Cardiovascular disease is the leading cause of death in Australia and the United States. It is not known if routine electrocardiogram (ECG) assessment at the community level could identify a significant proportion of people with clinically relevant ECG anomalies who could benefit from intervention.Purpose:
This study aimed to elucidate the use of 3-lead ECG assessment by community nurses in rural and remote health settings. We report the findings obtained from 20-minute, lead II ECG recordings of 71 people who participated in a diabetes screening study.Results:
Seven participants reported cardiac anomalies before screening. One or more ECG abnormalities were found in 45 participants. Of these, nine people who were otherwise asymptomatic showed abnormal ECG characteristics that warranted further investigation.Conclusion:

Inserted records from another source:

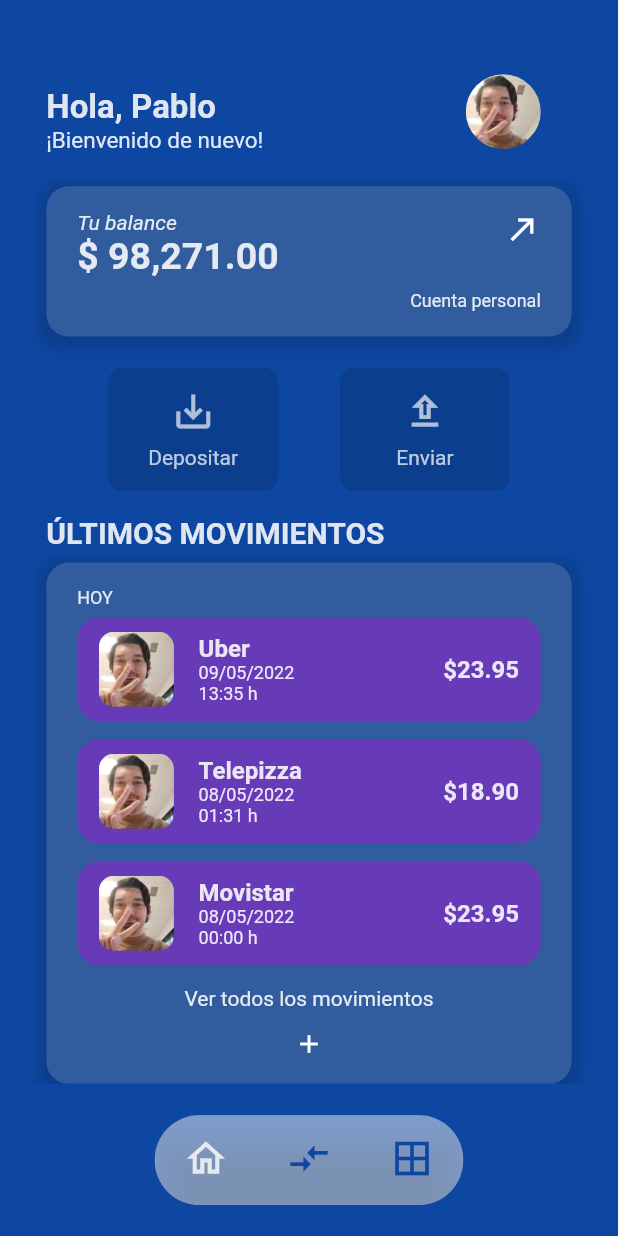
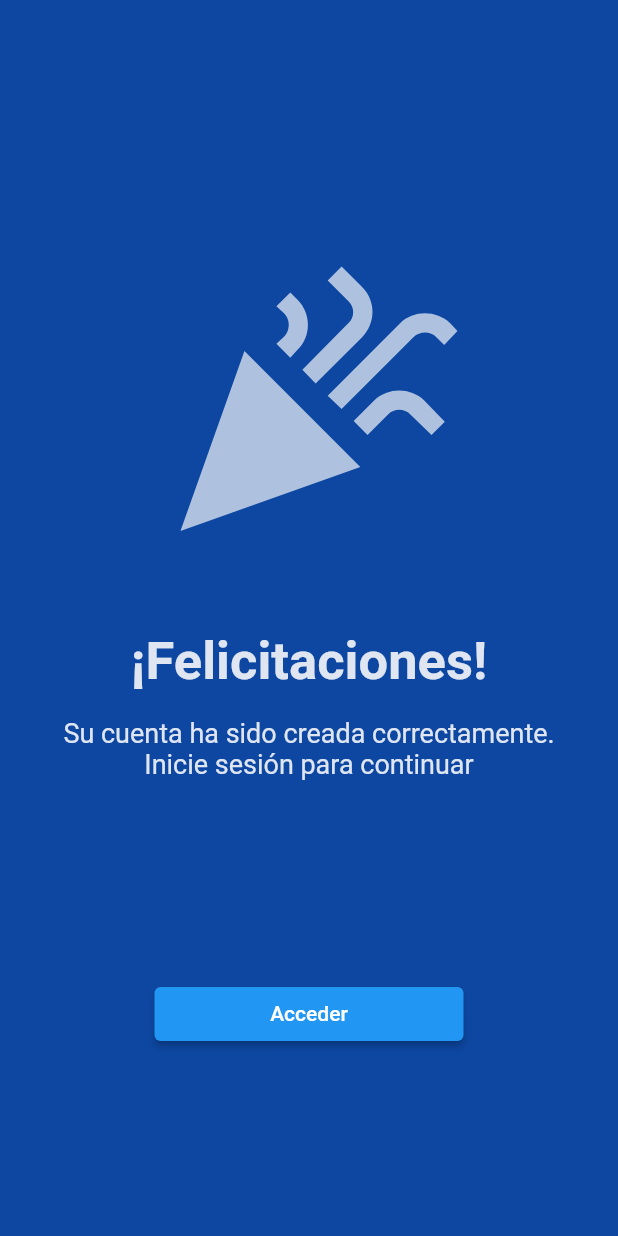
Before and after one commit to pgonzalezs1999/NovaApp, a Flutter app: the PantallaRegistro screen opened directly, after a tap on "Registrarme", on a phone screen of 412 x 824 dp. Run offline on Flutter 3.47's test engine with Material 2 defaults, Android fonts, the phone set to English and light mode, and no system bars.

Commit message:
Pantalla registradoCorrectamente y empezada opcionesDepositar

```diff
--- a/untitled/lib/PantallaMain.dart
+++ b/untitled/lib/PantallaMain.dart
@@ -1,4 +1,5 @@
 import 'package:flutter/material.dart';
+import 'package:flutter_prueba/PantallaOpcionesDepositar.dart';
 import 'package:flutter_prueba/PantallaPerfil.dart';
 import 'package:flutter_prueba/PantallaPortfolio.dart';
 import 'package:flutter_prueba/PantallaTodosMovimientos.dart';
@@ -115,7 +116,7 @@ class PantallaMainState extends State<PantallaMain> {
                   mainAxisAlignment: MainAxisAlignment.spaceEvenly
                   ,
                   children: [
-                    TarjetaFeatures(Icon(Icons.save_alt_outlined, size: 30), "Depositar", PantallaPerfil()),
+                    TarjetaFeatures(Icon(Icons.save_alt_outlined, size: 30), "Depositar", PantallaOpcionesDepositar()),
                     TarjetaFeatures(Icon(Icons.upload_outlined, size: 30), "Enviar", PantallaPerfil()),
                     //TarjetaFeatures(Icon(Icons.send_outlined, size: 30), "Transferir", PantallaPerfil()),
                   ],
--- a/untitled/lib/PantallaRegistro.dart
+++ b/untitled/lib/PantallaRegistro.dart
@@ -3,6 +3,7 @@ import 'package:flutter_prueba/Dashboard.dart';
 import 'package:flutter_prueba/PantallaLogin.dart';
 import 'package:flutter_prueba/PantallaPoliticasPrivacidad.dart';
 import 'package:flutter_prueba/Prefabs/FondoLog.dart';
+import 'package:flutter_prueba/Prefabs/PantallaRegistradoCorrectamente.dart';
 
 class PantallaRegistro extends StatefulWidget {
   const PantallaRegistro({Key? key}) : super(key: key);
@@ -50,7 +51,9 @@ class PantallaRegistroState extends State<PantallaRegistro> {
                 onPressed: () {
                   Navigator.push(
                     context,
-                    MaterialPageRoute(builder: (context) => const Dashboard()),
+                    MaterialPageRoute(
+                        builder: (context) => const PantallaRegistradoCorrectamente()
+                    ),
                   );
                 },
               ),
--- /dev/null
+++ b/untitled/lib/Prefabs/PantallaRegistradoCorrectamente.dart
@@ -0,0 +1,68 @@
+import 'package:flutter/cupertino.dart';
+import "package:flutter/material.dart";
+import 'package:flutter_prueba/PantallaLogin.dart';
+import 'package:flutter_prueba/Prefabs/FondoGrupo.dart';
+import 'package:flutter_prueba/Prefabs/TarjetaContacto.dart';
+import 'package:flutter_prueba/Prefabs/TarjetaTransferencia.dart';
+
+class PantallaRegistradoCorrectamente extends StatefulWidget {
+  const PantallaRegistradoCorrectamente();
+  @override
+  State<StatefulWidget> createState() {
+    return PantallaRegistradoCorrectamenteState();
+  }
+}
+
+class PantallaRegistradoCorrectamenteState extends State<PantallaRegistradoCorrectamente> {
+  void Anadir() {
+    print("Hola");
+  }
+
+  @override
+  Widget build(BuildContext context) {
+    return Scaffold(
+      resizeToAvoidBottomInset: false,
+      body: Container(
+        height: MediaQuery.of(context).size.height,
+        width: MediaQuery.of(context).size.width,
+        margin: EdgeInsets.symmetric(horizontal: MediaQuery.of(context).size.width * 0.075),
+        child: Column(
+          mainAxisAlignment: MainAxisAlignment.center,
+          children: [
+            Container(
+              margin: EdgeInsets.symmetric(vertical: MediaQuery.of(context).size.height * 0.05),
+              child: Icon(Icons.celebration, size: MediaQuery.of(context).size.width * 0.5),
+            ),
+            Container(
+              margin: EdgeInsets.symmetric(vertical: MediaQuery.of(context).size.height * 0.01),
+              child: Text("¡Felicitaciones!", style: TextStyle(fontSize: 35, fontWeight: FontWeight.bold)),
+            ),
+            Container(
+              margin: EdgeInsets.symmetric(vertical: MediaQuery.of(context).size.height * 0.01),
+              child: Text(
+                "Su cuenta ha sido creada correctamente. Inicie sesión para continuar",
+                textAlign: TextAlign.center,
+                style: TextStyle(fontSize: 18),
+              ),
+            ),
+            Container(
+              margin: EdgeInsets.only(top: MediaQuery.of(context).size.height * 0.15),
+              width: MediaQuery.of(context).size.width * 0.5,
+              child: ElevatedButton(
+                child: Text("Acceder"),
+                onPressed: () {
+                  Navigator.push(
+                    context,
+                    MaterialPageRoute(
+                        builder: (context) => const PantallaLogin()
+                    ),
+                  );
+                },
+              ),
+            ),
+          ],
+        ),
+      ),
+    );
+  }
+}
```
Also changed, not shown: untitled/lib/PantallaOpcionesDepositar.dart (added, +60 -0 lines).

Although further research is needed, incorporating routine 3-lead ECG testing in rural and remote communities may improve general health in the community by providing early recognition of cardiac anomalies in otherwise asymptomatic individuals who may be amenable to treatment. This study has implications for community nurses on two levels: opportunistic screening, monitoring and evaluation.